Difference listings
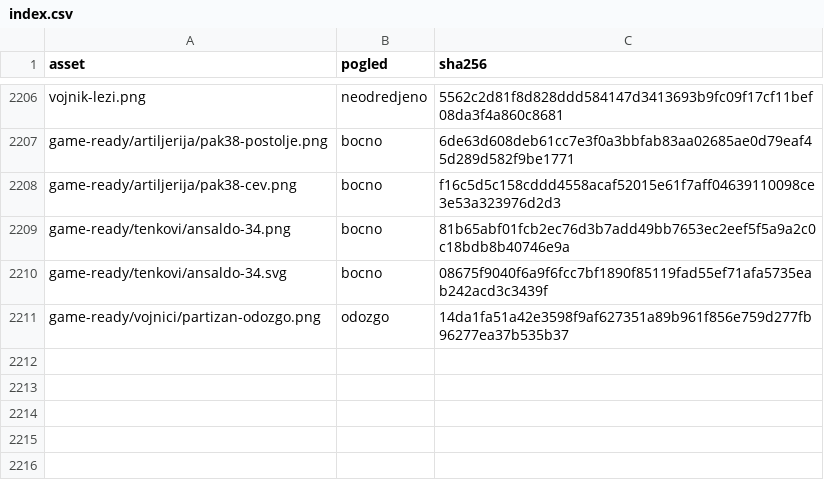
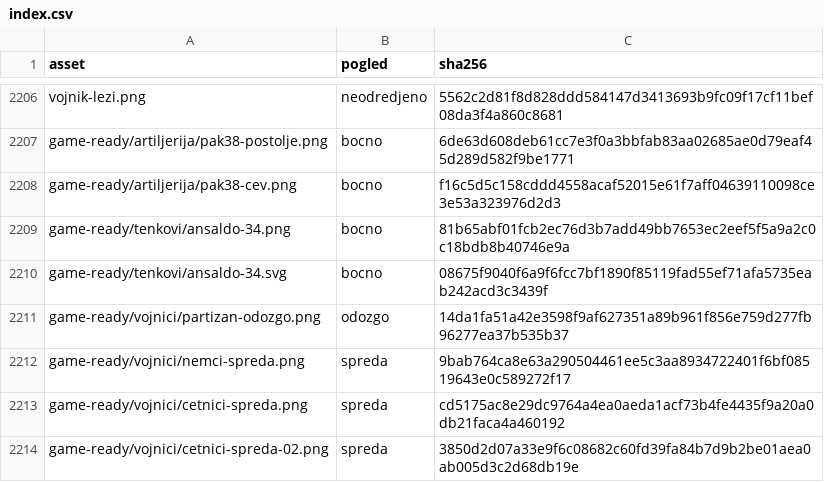
Before and after one commit to partisan-games/partisan-games.github.io, a CSV file: assets/images/armies/index.csv, drawn as a sheet; only a part is shown, gaps mark what is left out.

```diff
--- a/assets/images/armies/index.csv
+++ b/assets/images/armies/index.csv
@@ -2211 +2211,4 @@
 "game-ready/vojnici/partizan-odozgo.png","odozgo","14da1fa51a42e3598f9af627351a89b961f856e759d277fb96277ea37b535b37"
+"game-ready/vojnici/nemci-spreda.png","spreda","9bab764ca8e63a290504461ee5c3aa8934722401f6bf08519643e0c589272f17"
+"game-ready/vojnici/cetnici-spreda.png","spreda","cd5175ac8e29dc9764a4ea0aeda1acf73b4fe4435f9a20a0db21faca4a460192"
+"game-ready/vojnici/cetnici-spreda-02.png","spreda","3850d2d07a33e9f6c08682c60fd39fa84b7d9b2be01aea0ab005d3c2d68db19e"
```
Also changed, not shown: 7 other files.
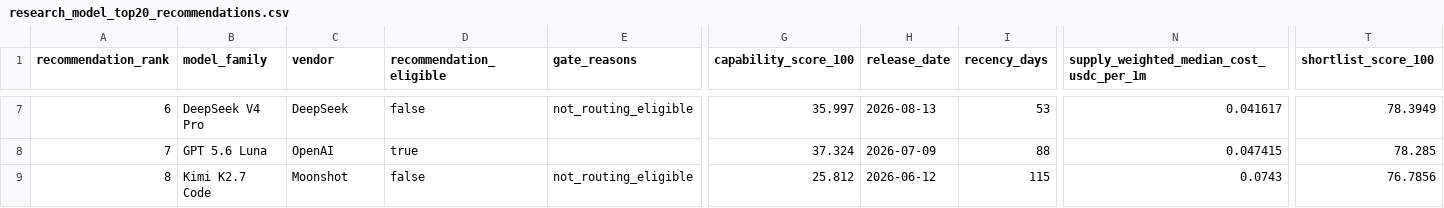
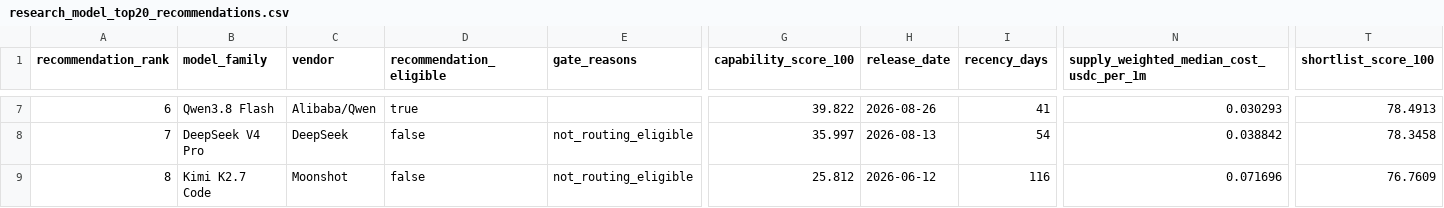
Before and after one commit to Pukujan/inference-recommendation-engine, a CSV file: operational/telemetry/gravebuster/pipeline/ihub/lists/research_model_top20_recommendations.csv, drawn as a sheet; only a part is shown, gaps mark what is left out; the diff covers the shown part only; the diff names each change by its address in the sheet, - before the commit and + after, or states it on an @@ line.

Commit message:
Enforce open-weight eligibility where the Top 20 list is written (#98)

```diff
--- a/operational/telemetry/gravebuster/pipeline/ihub/lists/research_model_top20_recommendations.csv
+++ b/operational/telemetry/gravebuster/pipeline/ihub/lists/research_model_top20_recommendations.csv
-B7 (model_family): DeepSeek V4 Pro
+B7 (model_family): Qwen3.8 Flash
-C7 (vendor): DeepSeek
+C7 (vendor): Alibaba/Qwen
-D7 (recommendation_eligible): false
+D7 (recommendation_eligible): true
-E7 (gate_reasons): not_routing_eligible
+E7 (gate_reasons): (empty)
-G7 (capability_score_100): 35.997
+G7 (capability_score_100): 39.822
-H7 (release_date): 2026-08-13
+H7 (release_date): 2026-08-26
-I7 (recency_days): 53
+I7 (recency_days): 41
-N7: 0.041617
+N7: 0.030293
-T7 (shortlist_score_100): 78.3949
+T7 (shortlist_score_100): 78.4913
-B8 (model_family): GPT 5.6 Luna
+B8 (model_family): DeepSeek V4 Pro
-C8 (vendor): OpenAI
+C8 (vendor): DeepSeek
-D8 (recommendation_eligible): true
+D8 (recommendation_eligible): false
-E8 (gate_reasons): (empty)
+E8 (gate_reasons): not_routing_eligible
-G8 (capability_score_100): 37.324
+G8 (capability_score_100): 35.997
-H8 (release_date): 2026-07-09
+H8 (release_date): 2026-08-13
-I8 (recency_days): 88
+I8 (recency_days): 54
-N8: 0.047415
+N8: 0.038842
-T8 (shortlist_score_100): 78.285
+T8 (shortlist_score_100): 78.3458
-I9 (recency_days): 115
+I9 (recency_days): 116
-N9: 0.0743
+N9: 0.071696
-T9 (shortlist_score_100): 76.7856
+T9 (shortlist_score_100): 76.7609
```
Also changed, not shown: 161 edited cells elsewhere in this file, 8 other files.
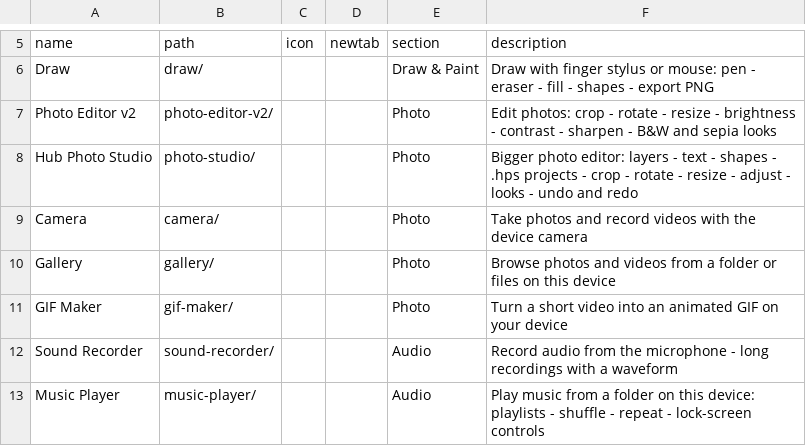
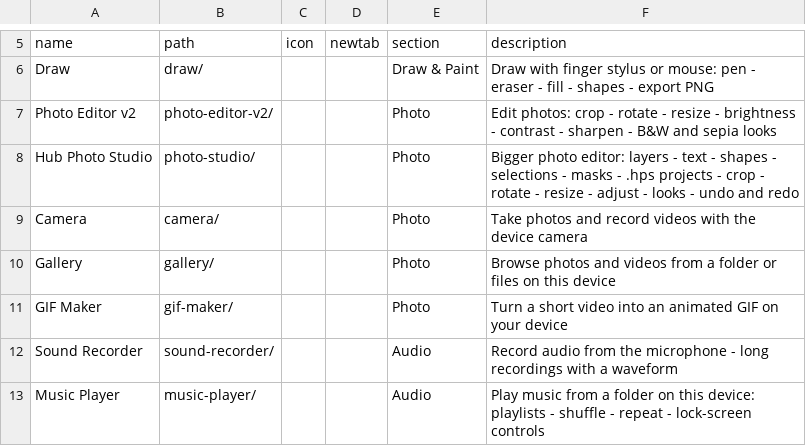
Before and after one commit to jor-teron/sites, a CSV file: apps/media/media-apps.csv, drawn as a sheet; only a part is shown, gaps mark what is left out.

Commit message:
Photo Studio HPS3: selections (rect/ellipse/lasso/wand) limiting Adjust/Looks, layer masks (brush, from selection), masks in .hps/.ora; PE.view.adjustMask hook (no-op for PE v2)

```diff
--- a/apps/media/media-apps.csv
+++ b/apps/media/media-apps.csv
@@ -7,3 +7,3 @@ Draw,            draw/,            , , Draw & Paint, Draw with finger stylus or
 Photo Editor v2, photo-editor-v2/, , , Photo, Edit photos: crop - rotate - resize - brightness - contrast - sharpen - B&W and sepia looks
-Hub Photo Studio, photo-studio/,   , , Photo, Bigger photo editor: layers - text - shapes - .hps projects - crop - rotate - resize - adjust - looks - undo and redo
+Hub Photo Studio, photo-studio/,   , , Photo, Bigger photo editor: layers - text - shapes - selections - masks - .hps projects - crop - rotate - resize - adjust - looks - undo and redo
 Camera,          camera/,          , , Photo, Take photos and record videos with the device camera
```
Also changed, not shown: 11 other files.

▸ Brief: Would you set down the records above once more, exactly, with the pictures removed?

▸ Task result:
Before and after one commit to partisan-games/partisan-games.github.io, a CSV file: assets/images/armies/index.csv, drawn as a sheet; only a part is shown, gaps mark what is left out.

```diff
--- a/assets/images/armies/index.csv
+++ b/assets/images/armies/index.csv
@@ -2211 +2211,4 @@
 "game-ready/vojnici/partizan-odozgo.png","odozgo","14da1fa51a42e3598f9af627351a89b961f856e759d277fb96277ea37b535b37"
+"game-ready/vojnici/nemci-spreda.png","spreda","9bab764ca8e63a290504461ee5c3aa8934722401f6bf08519643e0c589272f17"
+"game-ready/vojnici/cetnici-spreda.png","spreda","cd5175ac8e29dc9764a4ea0aeda1acf73b4fe4435f9a20a0db21faca4a460192"
+"game-ready/vojnici/cetnici-spreda-02.png","spreda","3850d2d07a33e9f6c08682c60fd39fa84b7d9b2be01aea0ab005d3c2d68db19e"
```
Also changed, not shown: 7 other files.
Before and after one commit to Pukujan/inference-recommendation-engine, a CSV file: operational/telemetry/gravebuster/pipeline/ihub/lists/research_model_top20_recommendations.csv, drawn as a sheet; only a part is shown, gaps mark what is left out; the diff covers the shown part only; the diff names each change by its address in the sheet, - before the commit and + after, or states it on an @@ line.

Commit message:
Enforce open-weight eligibility where the Top 20 list is written (#98)

```diff
--- a/operational/telemetry/gravebuster/pipeline/ihub/lists/research_model_top20_recommendations.csv
+++ b/operational/telemetry/gravebuster/pipeline/ihub/lists/research_model_top20_recommendations.csv
-B7 (model_family): DeepSeek V4 Pro
+B7 (model_family): Qwen3.8 Flash
-C7 (vendor): DeepSeek
+C7 (vendor): Alibaba/Qwen
-D7 (recommendation_eligible): false
+D7 (recommendation_eligible): true
-E7 (gate_reasons): not_routing_eligible
+E7 (gate_reasons): (empty)
-G7 (capability_score_100): 35.997
+G7 (capability_score_100): 39.822
-H7 (release_date): 2026-08-13
+H7 (release_date): 2026-08-26
-I7 (recency_days): 53
+I7 (recency_days): 41
-N7: 0.041617
+N7: 0.030293
-T7 (shortlist_score_100): 78.3949
+T7 (shortlist_score_100): 78.4913
-B8 (model_family): GPT 5.6 Luna
+B8 (model_family): DeepSeek V4 Pro
-C8 (vendor): OpenAI
+C8 (vendor): DeepSeek
-D8 (recommendation_eligible): true
+D8 (recommendation_eligible): false
-E8 (gate_reasons): (empty)
+E8 (gate_reasons): not_routing_eligible
-G8 (capability_score_100): 37.324
+G8 (capability_score_100): 35.997
-H8 (release_date): 2026-07-09
+H8 (release_date): 2026-08-13
-I8 (recency_days): 88
+I8 (recency_days): 54
-N8: 0.047415
+N8: 0.038842
-T8 (shortlist_score_100): 78.285
+T8 (shortlist_score_100): 78.3458
-I9 (recency_days): 115
+I9 (recency_days): 116
-N9: 0.0743
+N9: 0.071696
-T9 (shortlist_score_100): 76.7856
+T9 (shortlist_score_100): 76.7609
```
Also changed, not shown: 161 edited cells elsewhere in this file, 8 other files.
Before and after one commit to jor-teron/sites, a CSV file: apps/media/media-apps.csv, drawn as a sheet; only a part is shown, gaps mark what is left out.

Commit message:
Photo Studio HPS3: selections (rect/ellipse/lasso/wand) limiting Adjust/Looks, layer masks (brush, from selection), masks in .hps/.ora; PE.view.adjustMask hook (no-op for PE v2)

```diff
--- a/apps/media/media-apps.csv
+++ b/apps/media/media-apps.csv
@@ -7,3 +7,3 @@ Draw,            draw/,            , , Draw & Paint, Draw with finger stylus or
 Photo Editor v2, photo-editor-v2/, , , Photo, Edit photos: crop - rotate - resize - brightness - contrast - sharpen - B&W and sepia looks
-Hub Photo Studio, photo-studio/,   , , Photo, Bigger photo editor: layers - text - shapes - .hps projects - crop - rotate - resize - adjust - looks - undo and redo
+Hub Photo Studio, photo-studio/,   , , Photo, Bigger photo editor: layers - text - shapes - selections - masks - .hps projects - crop - rotate - resize - adjust - looks - undo and redo
 Camera,          camera/,          , , Photo, Take photos and record videos with the device camera
```
Also changed, not shown: 11 other files.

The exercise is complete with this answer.